_Prompt_: Line by line, copy the records below exactly and leave the pictures out.

______

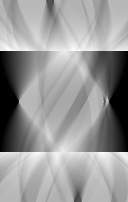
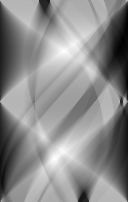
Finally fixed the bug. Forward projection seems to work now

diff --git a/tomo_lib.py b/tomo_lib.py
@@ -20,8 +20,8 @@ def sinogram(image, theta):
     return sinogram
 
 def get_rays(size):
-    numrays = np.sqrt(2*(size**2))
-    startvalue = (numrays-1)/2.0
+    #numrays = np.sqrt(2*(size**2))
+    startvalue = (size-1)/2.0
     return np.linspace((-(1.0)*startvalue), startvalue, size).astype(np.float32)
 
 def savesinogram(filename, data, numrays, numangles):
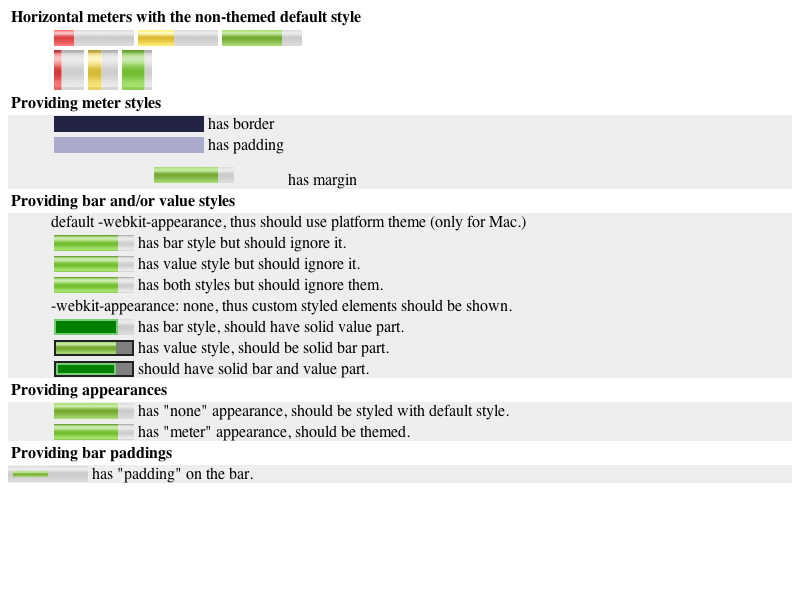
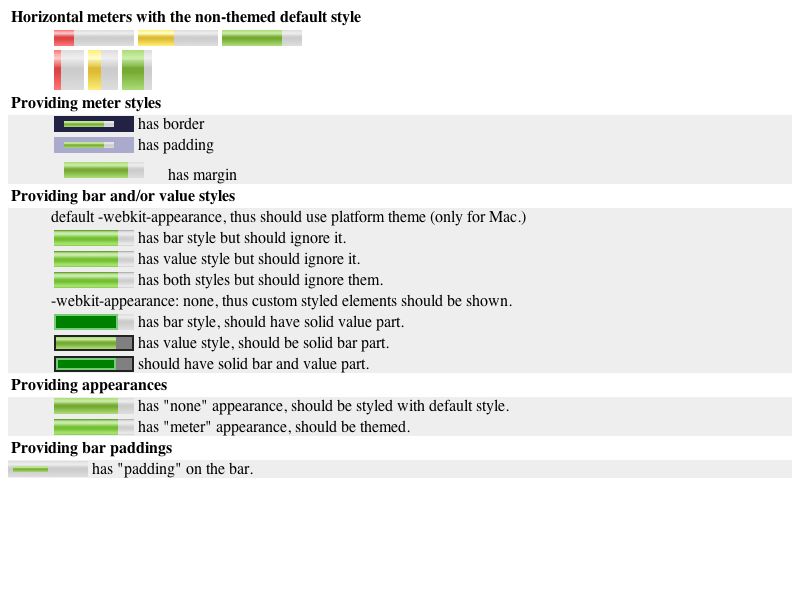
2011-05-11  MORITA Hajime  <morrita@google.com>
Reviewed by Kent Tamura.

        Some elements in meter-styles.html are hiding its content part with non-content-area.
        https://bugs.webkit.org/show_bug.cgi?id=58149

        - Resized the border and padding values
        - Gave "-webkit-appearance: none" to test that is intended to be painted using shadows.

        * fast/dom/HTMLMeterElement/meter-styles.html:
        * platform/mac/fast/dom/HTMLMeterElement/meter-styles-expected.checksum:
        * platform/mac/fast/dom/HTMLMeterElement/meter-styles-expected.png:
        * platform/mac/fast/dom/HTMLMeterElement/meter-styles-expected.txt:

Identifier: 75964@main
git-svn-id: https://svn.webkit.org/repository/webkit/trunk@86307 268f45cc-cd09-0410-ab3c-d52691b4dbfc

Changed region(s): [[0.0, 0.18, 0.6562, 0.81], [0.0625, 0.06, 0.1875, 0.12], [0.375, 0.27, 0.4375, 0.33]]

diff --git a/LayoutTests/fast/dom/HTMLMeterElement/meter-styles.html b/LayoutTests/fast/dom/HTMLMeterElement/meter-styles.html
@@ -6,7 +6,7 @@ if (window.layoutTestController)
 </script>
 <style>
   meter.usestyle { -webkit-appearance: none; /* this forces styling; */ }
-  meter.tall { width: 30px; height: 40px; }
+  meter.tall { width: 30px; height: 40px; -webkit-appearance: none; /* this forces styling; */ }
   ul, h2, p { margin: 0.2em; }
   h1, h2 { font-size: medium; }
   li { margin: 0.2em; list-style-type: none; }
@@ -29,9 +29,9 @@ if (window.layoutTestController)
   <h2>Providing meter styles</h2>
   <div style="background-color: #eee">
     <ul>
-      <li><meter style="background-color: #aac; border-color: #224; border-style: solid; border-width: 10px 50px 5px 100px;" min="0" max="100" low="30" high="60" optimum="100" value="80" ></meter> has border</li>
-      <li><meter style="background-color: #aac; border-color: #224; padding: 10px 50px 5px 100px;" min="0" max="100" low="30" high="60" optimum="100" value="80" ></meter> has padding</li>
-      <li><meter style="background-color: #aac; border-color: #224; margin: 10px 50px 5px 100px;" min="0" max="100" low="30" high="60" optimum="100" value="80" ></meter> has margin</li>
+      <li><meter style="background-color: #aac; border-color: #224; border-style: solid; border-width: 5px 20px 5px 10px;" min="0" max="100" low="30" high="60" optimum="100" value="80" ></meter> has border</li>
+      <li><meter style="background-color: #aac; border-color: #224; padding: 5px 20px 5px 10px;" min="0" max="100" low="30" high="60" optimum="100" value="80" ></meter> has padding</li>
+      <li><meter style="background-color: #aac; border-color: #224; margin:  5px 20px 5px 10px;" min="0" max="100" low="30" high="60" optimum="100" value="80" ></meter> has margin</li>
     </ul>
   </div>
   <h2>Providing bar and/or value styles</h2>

______

_Written reply_:
Finally fixed the bug. Forward projection seems to work now

diff --git a/tomo_lib.py b/tomo_lib.py
@@ -20,8 +20,8 @@ def sinogram(image, theta):
     return sinogram
 
 def get_rays(size):
-    numrays = np.sqrt(2*(size**2))
-    startvalue = (numrays-1)/2.0
+    #numrays = np.sqrt(2*(size**2))
+    startvalue = (size-1)/2.0
     return np.linspace((-(1.0)*startvalue), startvalue, size).astype(np.float32)
 
 def savesinogram(filename, data, numrays, numangles):
2011-05-11  MORITA Hajime  <morrita@google.com>
Reviewed by Kent Tamura.

        Some elements in meter-styles.html are hiding its content part with non-content-area.
        https://bugs.webkit.org/show_bug.cgi?id=58149

        - Resized the border and padding values
        - Gave "-webkit-appearance: none" to test that is intended to be painted using shadows.

        * fast/dom/HTMLMeterElement/meter-styles.html:
        * platform/mac/fast/dom/HTMLMeterElement/meter-styles-expected.checksum:
        * platform/mac/fast/dom/HTMLMeterElement/meter-styles-expected.png:
        * platform/mac/fast/dom/HTMLMeterElement/meter-styles-expected.txt:

Identifier: 75964@main
git-svn-id: https://svn.webkit.org/repository/webkit/trunk@86307 268f45cc-cd09-0410-ab3c-d52691b4dbfc

Changed region(s): [[0.0, 0.18, 0.6562, 0.81], [0.0625, 0.06, 0.1875, 0.12], [0.375, 0.27, 0.4375, 0.33]]

diff --git a/LayoutTests/fast/dom/HTMLMeterElement/meter-styles.html b/LayoutTests/fast/dom/HTMLMeterElement/meter-styles.html
@@ -6,7 +6,7 @@ if (window.layoutTestController)
 </script>
 <style>
   meter.usestyle { -webkit-appearance: none; /* this forces styling; */ }
-  meter.tall { width: 30px; height: 40px; }
+  meter.tall { width: 30px; height: 40px; -webkit-appearance: none; /* this forces styling; */ }
   ul, h2, p { margin: 0.2em; }
   h1, h2 { font-size: medium; }
   li { margin: 0.2em; list-style-type: none; }
@@ -29,9 +29,9 @@ if (window.layoutTestController)
   <h2>Providing meter styles</h2>
   <div style="background-color: #eee">
     <ul>
-      <li><meter style="background-color: #aac; border-color: #224; border-style: solid; border-width: 10px 50px 5px 100px;" min="0" max="100" low="30" high="60" optimum="100" value="80" ></meter> has border</li>
-      <li><meter style="background-color: #aac; border-color: #224; padding: 10px 50px 5px 100px;" min="0" max="100" low="30" high="60" optimum="100" value="80" ></meter> has padding</li>
-      <li><meter style="background-color: #aac; border-color: #224; margin: 10px 50px 5px 100px;" min="0" max="100" low="30" high="60" optimum="100" value="80" ></meter> has margin</li>
+      <li><meter style="background-color: #aac; border-color: #224; border-style: solid; border-width: 5px 20px 5px 10px;" min="0" max="100" low="30" high="60" optimum="100" value="80" ></meter> has border</li>
+      <li><meter style="background-color: #aac; border-color: #224; padding: 5px 20px 5px 10px;" min="0" max="100" low="30" high="60" optimum="100" value="80" ></meter> has padding</li>
+      <li><meter style="background-color: #aac; border-color: #224; margin:  5px 20px 5px 10px;" min="0" max="100" low="30" high="60" optimum="100" value="80" ></meter> has margin</li>
     </ul>
   </div>
   <h2>Providing bar and/or value styles</h2>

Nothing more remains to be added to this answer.